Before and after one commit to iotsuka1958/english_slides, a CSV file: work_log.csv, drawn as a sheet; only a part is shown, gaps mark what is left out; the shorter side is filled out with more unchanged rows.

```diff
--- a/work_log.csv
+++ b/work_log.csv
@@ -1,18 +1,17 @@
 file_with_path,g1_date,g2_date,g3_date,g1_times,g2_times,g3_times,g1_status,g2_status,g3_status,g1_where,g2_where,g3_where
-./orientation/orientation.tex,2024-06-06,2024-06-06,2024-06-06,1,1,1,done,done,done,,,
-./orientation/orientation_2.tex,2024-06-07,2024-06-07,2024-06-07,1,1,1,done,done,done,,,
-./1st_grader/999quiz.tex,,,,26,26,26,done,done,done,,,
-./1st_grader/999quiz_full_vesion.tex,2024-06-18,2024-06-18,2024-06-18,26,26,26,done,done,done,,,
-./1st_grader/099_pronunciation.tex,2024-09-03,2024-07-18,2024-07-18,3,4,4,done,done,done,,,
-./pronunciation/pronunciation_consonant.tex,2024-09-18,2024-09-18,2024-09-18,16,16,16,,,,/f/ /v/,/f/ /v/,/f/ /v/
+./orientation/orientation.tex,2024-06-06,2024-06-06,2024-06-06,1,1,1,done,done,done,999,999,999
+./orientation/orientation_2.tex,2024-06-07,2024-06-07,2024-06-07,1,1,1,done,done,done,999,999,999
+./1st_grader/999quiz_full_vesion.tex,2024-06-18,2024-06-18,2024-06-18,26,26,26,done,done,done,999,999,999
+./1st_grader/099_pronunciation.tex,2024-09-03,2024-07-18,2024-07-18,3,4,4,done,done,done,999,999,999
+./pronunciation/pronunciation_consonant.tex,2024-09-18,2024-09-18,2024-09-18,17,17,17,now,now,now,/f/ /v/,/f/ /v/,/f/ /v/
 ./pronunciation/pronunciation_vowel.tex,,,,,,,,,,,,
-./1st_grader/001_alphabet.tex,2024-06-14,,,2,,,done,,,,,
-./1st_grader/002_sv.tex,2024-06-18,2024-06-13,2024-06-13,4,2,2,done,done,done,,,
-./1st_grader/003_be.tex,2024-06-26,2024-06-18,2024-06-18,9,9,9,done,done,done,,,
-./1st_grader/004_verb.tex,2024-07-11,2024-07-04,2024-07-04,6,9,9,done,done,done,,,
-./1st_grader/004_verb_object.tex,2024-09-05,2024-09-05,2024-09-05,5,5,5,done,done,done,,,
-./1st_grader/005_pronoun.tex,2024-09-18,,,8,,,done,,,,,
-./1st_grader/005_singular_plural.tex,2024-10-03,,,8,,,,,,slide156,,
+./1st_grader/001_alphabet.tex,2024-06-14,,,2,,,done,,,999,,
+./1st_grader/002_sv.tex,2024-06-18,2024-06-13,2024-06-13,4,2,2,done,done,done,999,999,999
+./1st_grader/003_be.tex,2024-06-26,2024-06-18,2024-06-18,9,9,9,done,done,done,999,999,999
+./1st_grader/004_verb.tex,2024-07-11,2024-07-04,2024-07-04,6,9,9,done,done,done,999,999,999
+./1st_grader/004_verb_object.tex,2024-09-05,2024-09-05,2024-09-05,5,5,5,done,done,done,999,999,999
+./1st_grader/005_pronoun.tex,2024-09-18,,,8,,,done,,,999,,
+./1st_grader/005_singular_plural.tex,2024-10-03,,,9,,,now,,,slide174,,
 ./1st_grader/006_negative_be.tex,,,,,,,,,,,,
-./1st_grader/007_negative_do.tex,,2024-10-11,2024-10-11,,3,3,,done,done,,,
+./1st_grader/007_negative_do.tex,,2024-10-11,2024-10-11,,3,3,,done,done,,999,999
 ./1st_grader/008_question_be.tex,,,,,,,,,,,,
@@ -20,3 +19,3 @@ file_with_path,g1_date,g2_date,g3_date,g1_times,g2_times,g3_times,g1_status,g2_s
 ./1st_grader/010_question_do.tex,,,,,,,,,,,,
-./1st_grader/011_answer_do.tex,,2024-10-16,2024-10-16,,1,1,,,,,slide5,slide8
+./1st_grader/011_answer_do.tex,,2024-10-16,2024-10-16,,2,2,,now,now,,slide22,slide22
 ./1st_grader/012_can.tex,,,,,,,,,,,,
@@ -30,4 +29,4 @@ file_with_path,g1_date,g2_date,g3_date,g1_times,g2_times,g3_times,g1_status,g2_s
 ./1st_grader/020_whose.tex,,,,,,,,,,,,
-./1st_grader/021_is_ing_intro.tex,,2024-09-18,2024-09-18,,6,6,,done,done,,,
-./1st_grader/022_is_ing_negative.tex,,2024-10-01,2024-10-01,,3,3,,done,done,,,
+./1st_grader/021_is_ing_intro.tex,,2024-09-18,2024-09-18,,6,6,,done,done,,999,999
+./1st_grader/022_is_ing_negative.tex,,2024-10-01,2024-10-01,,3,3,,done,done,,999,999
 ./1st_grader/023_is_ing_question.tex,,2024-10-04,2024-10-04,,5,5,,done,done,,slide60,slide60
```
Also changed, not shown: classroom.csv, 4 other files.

--

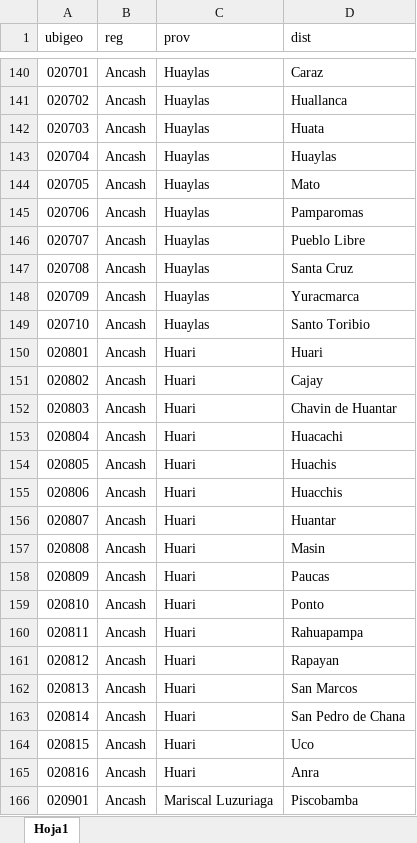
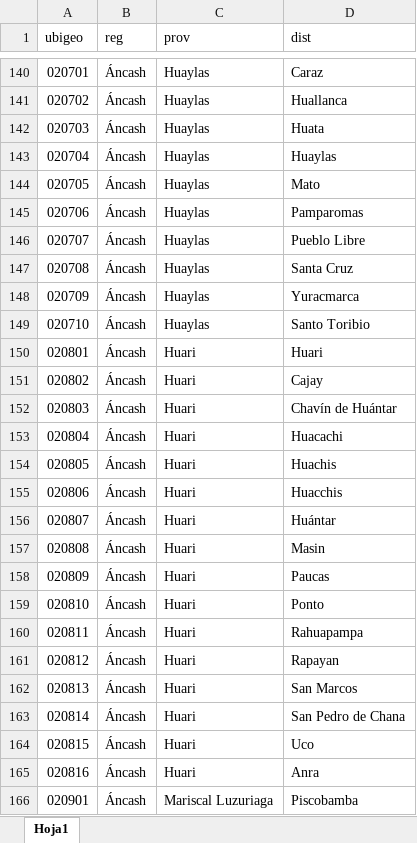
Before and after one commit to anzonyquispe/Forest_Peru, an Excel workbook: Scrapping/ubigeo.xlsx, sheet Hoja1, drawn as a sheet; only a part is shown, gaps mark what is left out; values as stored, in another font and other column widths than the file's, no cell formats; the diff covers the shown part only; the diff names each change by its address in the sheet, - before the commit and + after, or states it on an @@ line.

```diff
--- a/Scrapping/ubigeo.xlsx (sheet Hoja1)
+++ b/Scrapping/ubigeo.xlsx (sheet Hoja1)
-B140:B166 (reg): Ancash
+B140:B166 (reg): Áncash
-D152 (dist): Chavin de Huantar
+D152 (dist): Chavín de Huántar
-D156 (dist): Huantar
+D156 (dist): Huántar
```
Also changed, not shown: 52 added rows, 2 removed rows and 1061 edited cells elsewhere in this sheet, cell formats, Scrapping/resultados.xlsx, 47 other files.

> **Work order**
Show every line in the listing above that carries the word "other".

> **Exercise response**
Also changed, not shown: classroom.csv, 4 other files.
Before and after one commit to anzonyquispe/Forest_Peru, an Excel workbook: Scrapping/ubigeo.xlsx, sheet Hoja1, drawn as a sheet; only a part is shown, gaps mark what is left out; values as stored, in another font and other column widths than the file's, no cell formats; the diff covers the shown part only; the diff names each change by its address in the sheet, - before the commit and + after, or states it on an @@ line.
Also changed, not shown: 52 added rows, 2 removed rows and 1061 edited cells elsewhere in this sheet, cell formats, Scrapping/resultados.xlsx, 47 other files.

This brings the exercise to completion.